The result should be every line that contains the word "user", taken from the material.
-- Opening Marker --
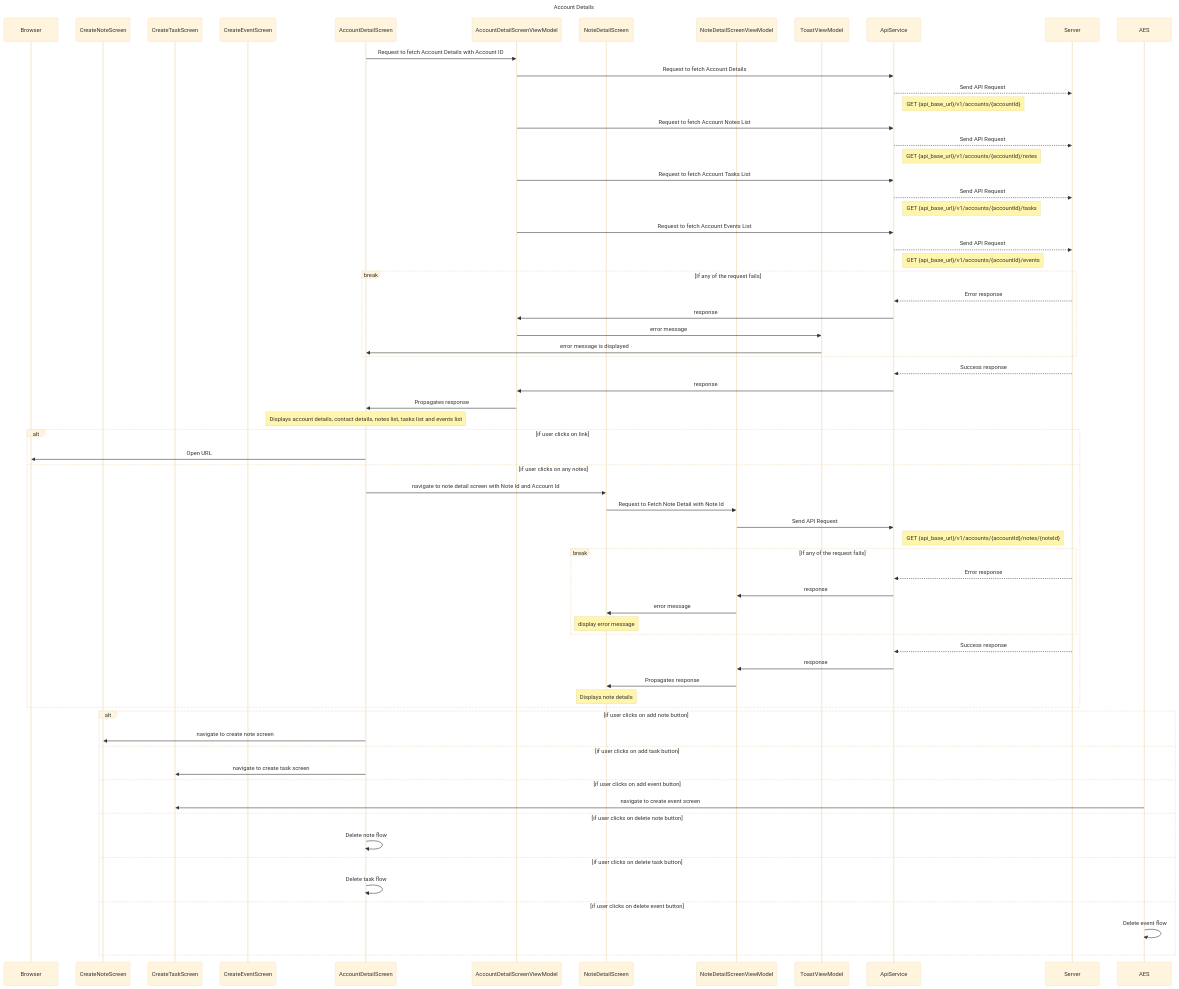
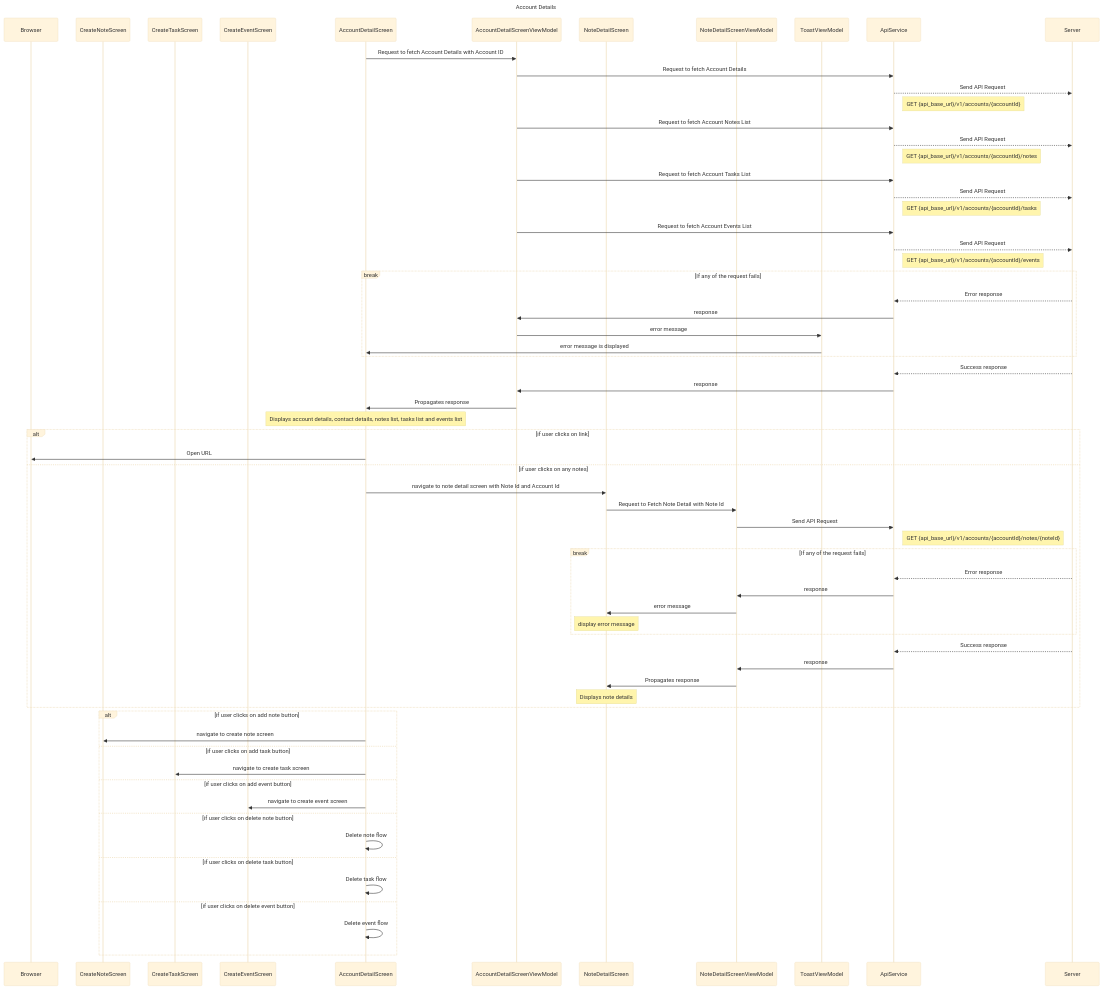
Before and after one commit to TrueSparrowSystems/AI-SalesSparrow-Docs: the diagram in flowDiagrams/IOS/AccountDetailScreen.mermaid, drawn with Mermaid (base theme).

Commit message:
Minor Fix

```diff
--- a/flowDiagrams/IOS/AccountDetailScreen.mermaid
+++ b/flowDiagrams/IOS/AccountDetailScreen.mermaid
@@ -1,78 +1,78 @@
 sequenceDiagram
     title Account Details
 
     participant B as Browser
     participant CNS as CreateNoteScreen
     participant CTS as CreateTaskScreen
     participant CES as CreateEventScreen
     participant ADS as AccountDetailScreen
     participant ADSVM as AccountDetailScreenViewModel
     participant NDS as NoteDetailScreen
     participant NDSVM as NoteDetailScreenViewModel
     participant TVM as ToastViewModel
     participant AS as ApiService
     participant S as Server
 
 
     ADS->>ADSVM: Request to fetch Account Details with Account ID
     ADSVM->>AS: Request to fetch Account Details
     AS-->>S: Send API Request
     note right of AS: GET {api_base_url}/v1/accounts/{accountId}
     ADSVM->>AS: Request to fetch Account Notes List
     AS-->>S: Send API Request
     note right of AS: GET {api_base_url}/v1/accounts/{accountId}/notes
     ADSVM->>AS: Request to fetch Account Tasks List
     AS-->>S: Send API Request
     note right of AS: GET {api_base_url}/v1/accounts/{accountId}/tasks
     ADSVM->>AS: Request to fetch Account Events List
     AS-->>S: Send API Request
     note right of AS: GET {api_base_url}/v1/accounts/{accountId}/events
     
 
     break If any of the request fails
         S-->>AS: Error response
         AS->>ADSVM: response
         ADSVM->>TVM: error message
         TVM->>ADS: error message is displayed
     end
     
     S-->>AS: Success response
     AS->>ADSVM: response
     ADSVM->>ADS: Propagates response
     note over ADS: Displays account details, contact details, notes list, tasks list and events list
     alt if user clicks on link
         ADS ->> B: Open URL
     else if user clicks on any notes 
         ADS ->> NDS: navigate to note detail screen with Note Id and Account Id
         NDS ->> NDSVM: Request to Fetch Note Detail with Note Id
         NDSVM ->> AS: Send API Request
         note right of AS: GET {api_base_url}/v1/accounts/{accountId}/notes/{noteId}
 
         break If any of the request fails
             S-->>AS: Error response
             AS->>NDSVM: response
             NDSVM->>NDS: error message
             note over NDS: display error message
 
         end
 
         S-->>AS: Success response
         AS->>NDSVM: response
         NDSVM->>NDS: Propagates response
         note over NDS: Displays note details
 
     end
 
     alt if user clicks on add note button
         ADS ->> CNS: navigate to create note screen
     else if user clicks on add task button
         ADS ->> CTS: navigate to create task screen
     else if user clicks on add event button
-        AES ->> CTS: navigate to create event screen
+        ADS ->> CES: navigate to create event screen
     else if user clicks on delete note button
         ADS->>ADS: Delete note flow
     else if user clicks on delete task button
         ADS->>ADS: Delete task flow
     else if user clicks on delete event button
-        AES->>AES: Delete event flow
+        ADS->>ADS: Delete event flow
     end
```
-- Closing Marker --
## [EXERCISE RESPONSE]
     alt if user clicks on link
     else if user clicks on any notes 
     alt if user clicks on add note button
     else if user clicks on add task button
     else if user clicks on add event button
     else if user clicks on delete note button
     else if user clicks on delete task button
     else if user clicks on delete event button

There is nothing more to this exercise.